Digital Signage goes green

19-Jun-2013
Digital Signage Tourisme-Montrgie 02


Interactive digital signage kiosks are rapidly becoming a major force in helping consumers, tourists and residents get step-by-step directions to their destination. The touchscreen kiosks are found at trade shows and expos, in shopping malls, tourist centers, museums, airports, hospitals, model home sales offices, even memorial cemeteries.


The University of Florida recently implemented an interactive digital signage kiosk program with an environmentally-friendly aspect. Drawing on the Sunshine State’s most noticeable attribute, the university is now helping students and visitors navigate the campus with solar-powered directional signage kiosks.

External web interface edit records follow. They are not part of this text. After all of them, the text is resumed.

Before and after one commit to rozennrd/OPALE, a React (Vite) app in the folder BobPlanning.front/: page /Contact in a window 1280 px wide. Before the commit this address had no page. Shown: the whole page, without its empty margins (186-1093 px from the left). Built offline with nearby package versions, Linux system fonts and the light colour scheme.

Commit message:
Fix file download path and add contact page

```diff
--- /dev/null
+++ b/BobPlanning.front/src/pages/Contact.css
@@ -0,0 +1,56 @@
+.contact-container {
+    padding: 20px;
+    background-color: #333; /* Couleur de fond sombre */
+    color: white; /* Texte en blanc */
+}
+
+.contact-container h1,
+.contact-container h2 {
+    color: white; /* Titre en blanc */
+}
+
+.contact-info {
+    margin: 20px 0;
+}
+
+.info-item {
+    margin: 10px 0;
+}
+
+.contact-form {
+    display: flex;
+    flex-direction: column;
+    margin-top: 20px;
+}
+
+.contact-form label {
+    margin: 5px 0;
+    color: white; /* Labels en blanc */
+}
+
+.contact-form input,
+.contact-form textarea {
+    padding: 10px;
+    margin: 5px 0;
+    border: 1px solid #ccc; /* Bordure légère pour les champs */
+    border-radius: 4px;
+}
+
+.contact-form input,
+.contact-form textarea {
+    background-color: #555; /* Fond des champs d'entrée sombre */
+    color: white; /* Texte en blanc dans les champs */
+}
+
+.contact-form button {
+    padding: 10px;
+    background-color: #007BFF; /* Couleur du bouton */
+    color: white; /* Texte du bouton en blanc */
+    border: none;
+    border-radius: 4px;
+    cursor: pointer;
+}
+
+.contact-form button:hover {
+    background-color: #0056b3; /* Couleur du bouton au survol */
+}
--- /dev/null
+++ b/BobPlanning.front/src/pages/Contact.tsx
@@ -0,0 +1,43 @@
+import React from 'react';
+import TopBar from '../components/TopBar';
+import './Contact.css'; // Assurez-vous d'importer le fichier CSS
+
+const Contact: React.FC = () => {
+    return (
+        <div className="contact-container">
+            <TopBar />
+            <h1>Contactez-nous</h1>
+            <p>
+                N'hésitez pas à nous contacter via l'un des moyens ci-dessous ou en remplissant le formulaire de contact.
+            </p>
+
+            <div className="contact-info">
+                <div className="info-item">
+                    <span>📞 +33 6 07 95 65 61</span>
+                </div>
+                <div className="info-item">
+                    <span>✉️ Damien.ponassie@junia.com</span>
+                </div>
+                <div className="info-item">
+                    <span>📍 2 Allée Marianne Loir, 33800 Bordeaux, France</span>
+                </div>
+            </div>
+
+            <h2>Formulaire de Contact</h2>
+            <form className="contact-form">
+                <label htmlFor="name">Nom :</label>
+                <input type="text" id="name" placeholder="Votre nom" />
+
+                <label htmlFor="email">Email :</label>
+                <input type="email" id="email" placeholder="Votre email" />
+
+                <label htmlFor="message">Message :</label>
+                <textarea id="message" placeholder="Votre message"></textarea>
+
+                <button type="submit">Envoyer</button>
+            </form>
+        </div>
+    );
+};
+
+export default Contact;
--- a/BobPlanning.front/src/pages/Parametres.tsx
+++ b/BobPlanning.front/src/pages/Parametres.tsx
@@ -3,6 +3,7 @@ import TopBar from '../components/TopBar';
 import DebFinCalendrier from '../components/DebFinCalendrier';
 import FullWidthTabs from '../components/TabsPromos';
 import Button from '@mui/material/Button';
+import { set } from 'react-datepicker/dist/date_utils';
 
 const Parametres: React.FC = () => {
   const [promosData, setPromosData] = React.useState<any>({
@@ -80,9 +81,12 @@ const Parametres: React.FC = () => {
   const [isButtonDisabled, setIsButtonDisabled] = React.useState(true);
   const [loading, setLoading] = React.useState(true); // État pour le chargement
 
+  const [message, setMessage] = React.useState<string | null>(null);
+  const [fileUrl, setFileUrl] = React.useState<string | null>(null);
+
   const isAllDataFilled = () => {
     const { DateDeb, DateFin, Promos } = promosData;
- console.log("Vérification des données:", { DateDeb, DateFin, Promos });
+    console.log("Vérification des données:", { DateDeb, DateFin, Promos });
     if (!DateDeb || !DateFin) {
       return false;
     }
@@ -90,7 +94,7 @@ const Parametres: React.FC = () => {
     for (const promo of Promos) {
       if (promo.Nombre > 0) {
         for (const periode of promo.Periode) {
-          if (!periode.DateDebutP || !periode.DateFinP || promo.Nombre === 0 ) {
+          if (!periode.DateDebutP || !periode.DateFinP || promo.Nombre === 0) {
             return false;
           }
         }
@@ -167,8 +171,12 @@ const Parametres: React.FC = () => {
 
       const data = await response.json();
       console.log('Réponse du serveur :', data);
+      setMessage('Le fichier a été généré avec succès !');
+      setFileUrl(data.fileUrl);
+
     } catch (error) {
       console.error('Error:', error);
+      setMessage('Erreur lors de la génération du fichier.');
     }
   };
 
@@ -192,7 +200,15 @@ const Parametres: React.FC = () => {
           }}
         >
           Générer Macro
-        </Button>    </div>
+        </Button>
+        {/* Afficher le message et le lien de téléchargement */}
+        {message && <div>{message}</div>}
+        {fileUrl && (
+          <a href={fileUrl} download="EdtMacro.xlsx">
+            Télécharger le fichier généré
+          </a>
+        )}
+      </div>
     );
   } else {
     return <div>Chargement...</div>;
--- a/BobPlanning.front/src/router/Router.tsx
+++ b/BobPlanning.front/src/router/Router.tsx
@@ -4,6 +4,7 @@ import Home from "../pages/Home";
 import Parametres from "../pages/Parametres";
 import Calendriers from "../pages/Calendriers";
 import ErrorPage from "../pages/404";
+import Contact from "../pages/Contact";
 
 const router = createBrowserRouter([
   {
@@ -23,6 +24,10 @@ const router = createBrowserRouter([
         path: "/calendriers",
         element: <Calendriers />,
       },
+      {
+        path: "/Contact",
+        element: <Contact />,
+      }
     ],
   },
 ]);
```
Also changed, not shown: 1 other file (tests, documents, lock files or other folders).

Known as “wayfinding” in the trade, the technology allows users to touch a destination on an interactive screen and instantly receive directions and other relevant information. In the universities installation, solar panels are strategically placed around campus to capture the sun’s energy and power the screens, directing students and visitors to destinations around campus. Information is refreshed four times each hour. Visitors can find their way to each of the solar “farms” as they are called, as well as access to the university website and to their destination.


The company behind the installation is Ireland's EcoTech Computers, and their brand is Eco. The Eco solar kiosk is a self-contained system that draws its power requirements directly from the sun and stores energy collected in its battery bank, so the kiosk is fully functional even on those rare Florida days when the sky is cloudy. The self-contained system stores the collected energy in its 135AH deep cycle battery bank. Its fanless Intel Atom N270 processor and 21-inch LED high contrast monitor operate without the need for a traditional power supply.

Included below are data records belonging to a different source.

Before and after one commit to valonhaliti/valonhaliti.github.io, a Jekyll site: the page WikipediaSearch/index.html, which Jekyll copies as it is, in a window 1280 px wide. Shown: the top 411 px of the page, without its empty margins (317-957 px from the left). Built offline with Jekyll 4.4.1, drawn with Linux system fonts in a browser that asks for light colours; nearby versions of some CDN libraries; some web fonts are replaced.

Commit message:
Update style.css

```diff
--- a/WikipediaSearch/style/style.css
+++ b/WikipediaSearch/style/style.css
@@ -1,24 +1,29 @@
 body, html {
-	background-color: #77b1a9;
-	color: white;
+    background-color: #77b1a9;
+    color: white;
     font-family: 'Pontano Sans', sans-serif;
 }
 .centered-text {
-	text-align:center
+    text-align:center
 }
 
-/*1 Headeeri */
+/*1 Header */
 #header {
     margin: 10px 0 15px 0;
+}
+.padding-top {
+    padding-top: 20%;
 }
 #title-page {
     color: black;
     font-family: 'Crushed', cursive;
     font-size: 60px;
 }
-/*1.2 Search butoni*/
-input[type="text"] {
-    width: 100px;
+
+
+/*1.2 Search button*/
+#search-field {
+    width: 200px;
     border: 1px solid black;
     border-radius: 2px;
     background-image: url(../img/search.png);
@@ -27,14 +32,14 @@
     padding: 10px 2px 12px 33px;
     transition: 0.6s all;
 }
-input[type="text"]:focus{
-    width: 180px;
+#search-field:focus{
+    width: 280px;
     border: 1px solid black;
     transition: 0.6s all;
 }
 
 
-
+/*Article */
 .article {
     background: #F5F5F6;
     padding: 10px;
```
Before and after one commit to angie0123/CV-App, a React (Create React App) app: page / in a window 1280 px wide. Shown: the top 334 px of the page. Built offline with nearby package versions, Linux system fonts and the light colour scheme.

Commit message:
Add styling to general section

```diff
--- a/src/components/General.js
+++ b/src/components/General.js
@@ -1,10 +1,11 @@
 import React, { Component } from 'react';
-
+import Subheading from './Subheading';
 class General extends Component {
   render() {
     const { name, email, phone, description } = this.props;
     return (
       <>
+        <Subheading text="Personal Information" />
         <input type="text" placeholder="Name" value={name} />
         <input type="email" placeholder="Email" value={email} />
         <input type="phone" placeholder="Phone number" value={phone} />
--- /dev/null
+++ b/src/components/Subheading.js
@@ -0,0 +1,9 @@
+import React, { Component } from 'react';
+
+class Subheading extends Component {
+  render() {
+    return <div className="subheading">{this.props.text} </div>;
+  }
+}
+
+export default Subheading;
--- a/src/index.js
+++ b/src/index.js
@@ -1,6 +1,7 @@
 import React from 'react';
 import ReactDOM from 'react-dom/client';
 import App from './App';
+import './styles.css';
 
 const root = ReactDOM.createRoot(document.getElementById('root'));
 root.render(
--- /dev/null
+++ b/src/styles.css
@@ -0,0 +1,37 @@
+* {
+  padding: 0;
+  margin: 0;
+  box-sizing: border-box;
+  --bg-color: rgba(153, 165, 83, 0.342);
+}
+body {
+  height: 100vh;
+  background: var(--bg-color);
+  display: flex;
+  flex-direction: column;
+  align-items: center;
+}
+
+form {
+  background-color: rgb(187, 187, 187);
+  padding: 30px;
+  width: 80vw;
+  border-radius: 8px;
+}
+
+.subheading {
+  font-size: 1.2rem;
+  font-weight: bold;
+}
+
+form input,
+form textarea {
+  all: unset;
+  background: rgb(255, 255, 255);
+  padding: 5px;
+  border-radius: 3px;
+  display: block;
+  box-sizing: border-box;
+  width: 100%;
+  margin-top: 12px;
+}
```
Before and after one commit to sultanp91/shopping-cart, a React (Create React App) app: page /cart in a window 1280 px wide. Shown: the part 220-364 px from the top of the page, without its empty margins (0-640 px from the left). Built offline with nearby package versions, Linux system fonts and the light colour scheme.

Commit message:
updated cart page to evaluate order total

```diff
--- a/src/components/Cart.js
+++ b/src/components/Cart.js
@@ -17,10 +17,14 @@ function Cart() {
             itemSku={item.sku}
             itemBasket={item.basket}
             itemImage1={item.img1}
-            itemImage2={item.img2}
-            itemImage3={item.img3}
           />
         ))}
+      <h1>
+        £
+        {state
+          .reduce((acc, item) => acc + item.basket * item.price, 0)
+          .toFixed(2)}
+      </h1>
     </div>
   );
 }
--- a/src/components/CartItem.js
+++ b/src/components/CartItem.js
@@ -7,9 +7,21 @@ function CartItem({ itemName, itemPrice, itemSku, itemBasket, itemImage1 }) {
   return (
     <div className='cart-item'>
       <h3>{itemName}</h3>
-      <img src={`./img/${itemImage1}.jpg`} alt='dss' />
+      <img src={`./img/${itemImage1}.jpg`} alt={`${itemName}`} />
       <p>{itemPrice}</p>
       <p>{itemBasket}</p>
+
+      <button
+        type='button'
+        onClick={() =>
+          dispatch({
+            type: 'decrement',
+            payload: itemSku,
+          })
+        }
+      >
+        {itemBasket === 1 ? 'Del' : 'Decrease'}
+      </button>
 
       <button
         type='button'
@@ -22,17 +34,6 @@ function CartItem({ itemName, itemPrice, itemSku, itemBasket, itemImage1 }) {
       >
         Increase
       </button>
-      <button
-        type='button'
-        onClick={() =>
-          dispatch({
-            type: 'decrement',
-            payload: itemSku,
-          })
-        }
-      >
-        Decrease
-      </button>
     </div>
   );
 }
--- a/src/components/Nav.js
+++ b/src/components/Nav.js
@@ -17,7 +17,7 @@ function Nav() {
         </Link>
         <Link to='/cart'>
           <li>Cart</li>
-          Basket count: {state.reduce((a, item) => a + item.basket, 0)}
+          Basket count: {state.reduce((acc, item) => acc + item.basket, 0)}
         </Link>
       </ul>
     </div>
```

John Lawson, The University of Florida's physical plant department director, explained that the project was an attempt to provide information to the general public as well as to students and staff on how much energy the project produced and to offer more education on solar power. Of course, campus directions and additional information are also key to the system’s usage. He noted that a goal of the University is to be carbon neutral by 2025. The University of Florida was selected in 2012 based on three factors: student population, energy consumption and plans to use solar arrays as educational and research tools.


EcoTech’s solar-powered outdoor kiosk saves up to 9.2 tons of Carbon Dioxide. Additionally, the technology offers access to the internet or stored media, a secure lock-down browser, remote management and a stainless steel casing for vandal resistance, security and weatherproofing.


The company installed its first Eco Kiosk in July 2010, at the entrance to Trim Castle in Ireland, providing 60,000 annual visitors with information about the castle and its surrounding areas. The company states that there is considerable interest in U.S. companies, schools and retail establishments to “go green” with the touchscreen way finding technology.

For the original article from Point of Sale News click here.